Gettó Gulyás is a gem in the Jewish Quarter. We love their retro photos and how they can spice up a plain Tuesday lunch with a photo of a last-century dough stretching. Their other trademark is that they’re called a “stewery”, and yes, that sums them up. The à la carte selection includes beef stew with red wine, gizzard stew, knuckle stew, and catfish paprikash. But let’s get wild: they also cook rooster testicles and cockscomb stew, so if you feel experimental or are up for digging deep into Hungarian classics from a different era, Gettó Gulyás is the answer. You can also order Hortobágyi pancakes, beef Tartare and goulash ‘Alföldi’ style, and the dipped bread starter is to die for.

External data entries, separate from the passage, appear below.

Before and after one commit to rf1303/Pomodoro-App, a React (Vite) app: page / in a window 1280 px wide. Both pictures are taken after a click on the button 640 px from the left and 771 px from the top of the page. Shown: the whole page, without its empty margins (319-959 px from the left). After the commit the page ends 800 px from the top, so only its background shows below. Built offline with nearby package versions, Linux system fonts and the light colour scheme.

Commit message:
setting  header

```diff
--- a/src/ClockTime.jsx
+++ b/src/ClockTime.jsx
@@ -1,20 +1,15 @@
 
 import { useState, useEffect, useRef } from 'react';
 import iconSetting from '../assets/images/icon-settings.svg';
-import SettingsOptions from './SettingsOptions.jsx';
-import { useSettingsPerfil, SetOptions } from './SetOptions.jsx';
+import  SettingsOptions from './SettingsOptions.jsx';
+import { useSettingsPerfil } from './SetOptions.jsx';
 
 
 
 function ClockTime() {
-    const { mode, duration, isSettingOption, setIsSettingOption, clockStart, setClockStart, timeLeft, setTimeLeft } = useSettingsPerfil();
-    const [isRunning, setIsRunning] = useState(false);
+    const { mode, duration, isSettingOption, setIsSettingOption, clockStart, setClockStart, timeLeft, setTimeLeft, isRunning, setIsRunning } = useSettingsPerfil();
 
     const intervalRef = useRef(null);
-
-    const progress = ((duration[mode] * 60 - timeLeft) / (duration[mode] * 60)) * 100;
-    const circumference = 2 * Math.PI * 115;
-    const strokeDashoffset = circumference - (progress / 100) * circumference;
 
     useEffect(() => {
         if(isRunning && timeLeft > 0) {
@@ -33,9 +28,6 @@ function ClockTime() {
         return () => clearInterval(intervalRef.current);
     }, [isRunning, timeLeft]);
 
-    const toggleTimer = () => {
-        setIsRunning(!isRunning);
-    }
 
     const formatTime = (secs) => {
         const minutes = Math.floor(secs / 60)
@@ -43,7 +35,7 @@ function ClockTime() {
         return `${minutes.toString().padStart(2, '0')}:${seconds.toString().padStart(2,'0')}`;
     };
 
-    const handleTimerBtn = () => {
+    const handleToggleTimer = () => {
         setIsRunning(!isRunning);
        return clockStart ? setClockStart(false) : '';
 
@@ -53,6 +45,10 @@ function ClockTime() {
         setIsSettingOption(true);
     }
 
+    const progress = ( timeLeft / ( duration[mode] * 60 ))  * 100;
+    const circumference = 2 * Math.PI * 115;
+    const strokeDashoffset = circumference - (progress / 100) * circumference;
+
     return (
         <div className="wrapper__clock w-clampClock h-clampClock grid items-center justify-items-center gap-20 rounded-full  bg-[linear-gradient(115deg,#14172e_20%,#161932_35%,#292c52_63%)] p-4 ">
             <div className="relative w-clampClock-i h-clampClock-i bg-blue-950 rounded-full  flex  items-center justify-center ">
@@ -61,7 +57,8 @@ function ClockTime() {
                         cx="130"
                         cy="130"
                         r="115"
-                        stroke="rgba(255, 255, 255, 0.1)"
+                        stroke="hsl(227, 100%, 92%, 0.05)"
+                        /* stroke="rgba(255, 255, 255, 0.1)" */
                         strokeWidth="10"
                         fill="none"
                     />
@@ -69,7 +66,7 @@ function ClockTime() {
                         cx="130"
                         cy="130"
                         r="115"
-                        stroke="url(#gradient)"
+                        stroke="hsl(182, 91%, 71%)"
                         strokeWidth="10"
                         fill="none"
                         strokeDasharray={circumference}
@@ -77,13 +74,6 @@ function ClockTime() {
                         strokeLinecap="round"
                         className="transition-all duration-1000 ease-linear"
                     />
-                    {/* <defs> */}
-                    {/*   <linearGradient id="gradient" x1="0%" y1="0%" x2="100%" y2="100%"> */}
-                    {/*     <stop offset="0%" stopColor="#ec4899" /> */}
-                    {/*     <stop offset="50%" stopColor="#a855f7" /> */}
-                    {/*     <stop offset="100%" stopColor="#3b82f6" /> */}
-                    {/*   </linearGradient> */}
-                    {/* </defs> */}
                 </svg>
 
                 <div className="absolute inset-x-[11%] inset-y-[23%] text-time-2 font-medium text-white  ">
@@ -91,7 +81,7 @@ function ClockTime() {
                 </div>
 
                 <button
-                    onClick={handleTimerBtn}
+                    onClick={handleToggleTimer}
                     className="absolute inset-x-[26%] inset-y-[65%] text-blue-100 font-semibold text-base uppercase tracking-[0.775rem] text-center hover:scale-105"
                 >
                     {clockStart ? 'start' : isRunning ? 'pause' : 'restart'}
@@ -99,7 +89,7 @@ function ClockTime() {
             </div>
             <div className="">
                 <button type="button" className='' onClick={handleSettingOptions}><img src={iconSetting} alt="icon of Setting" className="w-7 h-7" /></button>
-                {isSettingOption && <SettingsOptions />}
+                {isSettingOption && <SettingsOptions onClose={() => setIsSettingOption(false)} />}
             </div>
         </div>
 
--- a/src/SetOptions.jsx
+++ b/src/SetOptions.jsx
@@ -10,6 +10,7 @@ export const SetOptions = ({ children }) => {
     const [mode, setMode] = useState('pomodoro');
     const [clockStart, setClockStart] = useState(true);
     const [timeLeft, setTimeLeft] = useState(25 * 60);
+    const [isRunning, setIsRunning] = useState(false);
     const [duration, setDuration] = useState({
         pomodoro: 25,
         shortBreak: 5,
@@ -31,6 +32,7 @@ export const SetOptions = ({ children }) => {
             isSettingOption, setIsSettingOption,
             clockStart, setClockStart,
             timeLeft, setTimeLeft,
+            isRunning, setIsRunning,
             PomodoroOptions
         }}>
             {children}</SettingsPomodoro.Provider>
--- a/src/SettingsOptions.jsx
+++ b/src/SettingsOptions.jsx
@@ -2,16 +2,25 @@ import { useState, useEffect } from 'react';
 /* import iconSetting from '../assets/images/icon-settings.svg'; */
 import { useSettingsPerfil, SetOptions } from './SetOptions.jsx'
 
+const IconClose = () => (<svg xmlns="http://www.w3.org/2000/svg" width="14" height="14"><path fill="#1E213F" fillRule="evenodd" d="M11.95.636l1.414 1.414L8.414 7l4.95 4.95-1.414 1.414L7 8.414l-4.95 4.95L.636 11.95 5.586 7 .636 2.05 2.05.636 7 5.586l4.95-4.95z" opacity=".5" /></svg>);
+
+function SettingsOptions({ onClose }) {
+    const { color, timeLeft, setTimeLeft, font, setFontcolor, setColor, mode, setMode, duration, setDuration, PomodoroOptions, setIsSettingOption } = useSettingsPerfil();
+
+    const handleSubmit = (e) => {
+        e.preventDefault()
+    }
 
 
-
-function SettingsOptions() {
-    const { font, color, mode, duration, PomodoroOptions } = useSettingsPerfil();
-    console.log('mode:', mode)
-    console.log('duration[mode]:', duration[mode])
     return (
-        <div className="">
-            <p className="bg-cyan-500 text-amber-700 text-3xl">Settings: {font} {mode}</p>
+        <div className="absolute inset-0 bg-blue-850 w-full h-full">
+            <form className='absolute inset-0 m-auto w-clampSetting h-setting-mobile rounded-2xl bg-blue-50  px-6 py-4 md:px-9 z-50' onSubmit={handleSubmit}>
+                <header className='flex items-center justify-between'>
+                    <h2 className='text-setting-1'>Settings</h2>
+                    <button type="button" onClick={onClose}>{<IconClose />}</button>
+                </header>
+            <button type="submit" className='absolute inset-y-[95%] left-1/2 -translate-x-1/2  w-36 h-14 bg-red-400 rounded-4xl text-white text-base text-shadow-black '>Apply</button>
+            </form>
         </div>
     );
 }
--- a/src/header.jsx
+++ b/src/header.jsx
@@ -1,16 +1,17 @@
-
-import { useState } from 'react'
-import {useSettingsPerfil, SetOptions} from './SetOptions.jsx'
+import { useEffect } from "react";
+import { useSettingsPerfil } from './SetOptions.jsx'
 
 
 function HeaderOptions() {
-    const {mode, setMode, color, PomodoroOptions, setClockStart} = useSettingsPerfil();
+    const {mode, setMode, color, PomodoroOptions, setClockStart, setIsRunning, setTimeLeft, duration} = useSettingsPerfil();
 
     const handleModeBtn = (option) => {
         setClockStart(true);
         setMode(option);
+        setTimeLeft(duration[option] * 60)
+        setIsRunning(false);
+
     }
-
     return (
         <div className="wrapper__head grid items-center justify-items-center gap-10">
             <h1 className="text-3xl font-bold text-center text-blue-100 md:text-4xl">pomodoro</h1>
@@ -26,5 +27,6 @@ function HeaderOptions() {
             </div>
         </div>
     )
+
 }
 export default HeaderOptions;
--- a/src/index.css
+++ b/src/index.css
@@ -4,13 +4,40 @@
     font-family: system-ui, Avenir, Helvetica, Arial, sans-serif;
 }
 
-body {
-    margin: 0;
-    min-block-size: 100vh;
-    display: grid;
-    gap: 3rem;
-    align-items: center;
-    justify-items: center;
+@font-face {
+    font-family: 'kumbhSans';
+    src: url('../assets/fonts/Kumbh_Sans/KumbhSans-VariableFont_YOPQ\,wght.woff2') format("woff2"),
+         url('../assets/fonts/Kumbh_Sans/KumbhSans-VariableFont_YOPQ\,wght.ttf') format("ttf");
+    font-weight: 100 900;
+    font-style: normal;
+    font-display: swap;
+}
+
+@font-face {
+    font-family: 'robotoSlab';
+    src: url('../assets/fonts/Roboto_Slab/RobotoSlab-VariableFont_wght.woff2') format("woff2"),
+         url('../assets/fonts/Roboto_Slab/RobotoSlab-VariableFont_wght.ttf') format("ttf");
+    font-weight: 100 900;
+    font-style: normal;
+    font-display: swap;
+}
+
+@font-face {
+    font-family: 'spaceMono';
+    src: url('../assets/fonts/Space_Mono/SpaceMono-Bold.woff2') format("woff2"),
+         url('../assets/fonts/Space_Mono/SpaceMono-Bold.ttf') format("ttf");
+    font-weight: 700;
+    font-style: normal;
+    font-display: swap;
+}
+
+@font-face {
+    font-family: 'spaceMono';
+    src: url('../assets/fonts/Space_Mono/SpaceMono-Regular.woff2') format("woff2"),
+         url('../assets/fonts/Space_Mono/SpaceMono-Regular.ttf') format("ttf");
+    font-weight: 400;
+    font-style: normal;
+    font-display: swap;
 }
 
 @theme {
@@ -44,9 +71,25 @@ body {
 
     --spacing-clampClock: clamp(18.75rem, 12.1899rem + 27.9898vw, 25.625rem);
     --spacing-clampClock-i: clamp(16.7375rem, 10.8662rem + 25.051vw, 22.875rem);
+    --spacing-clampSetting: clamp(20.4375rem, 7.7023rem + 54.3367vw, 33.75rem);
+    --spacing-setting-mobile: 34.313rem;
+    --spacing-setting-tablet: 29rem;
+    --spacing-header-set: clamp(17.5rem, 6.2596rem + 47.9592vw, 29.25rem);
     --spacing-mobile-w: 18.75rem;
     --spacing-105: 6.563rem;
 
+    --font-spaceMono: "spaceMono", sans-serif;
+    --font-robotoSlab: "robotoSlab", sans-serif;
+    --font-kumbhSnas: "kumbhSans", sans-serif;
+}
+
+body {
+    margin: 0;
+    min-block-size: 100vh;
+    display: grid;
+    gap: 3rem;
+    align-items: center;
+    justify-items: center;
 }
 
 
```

In vibrant Újlipótváros (13th district), VakVarjú is a cosy restaurant with a diverse menu but a focus on Hungarian cuisine. A big perk is that it is family-friendly, coming with a menu for kids, an indoor children’s corner, and an outdoor playground. There’s a covered and open terrace, too, and in the evenings, you can enjoy a live piano solo. The menu offers both traditional flavours and surprising combinations, including classic chicken soup with noodles, goulash soup served in a pot, and pan-fried duck liver mousse, with fresh lecsó. You can even try squealer knuckle, pulled and pressed with trotters stew. They offer about 50 different wines by the glass, so there will be plenty to pair with the classic menu. (The restaurant is inside the RaM-ArT Theatre building.)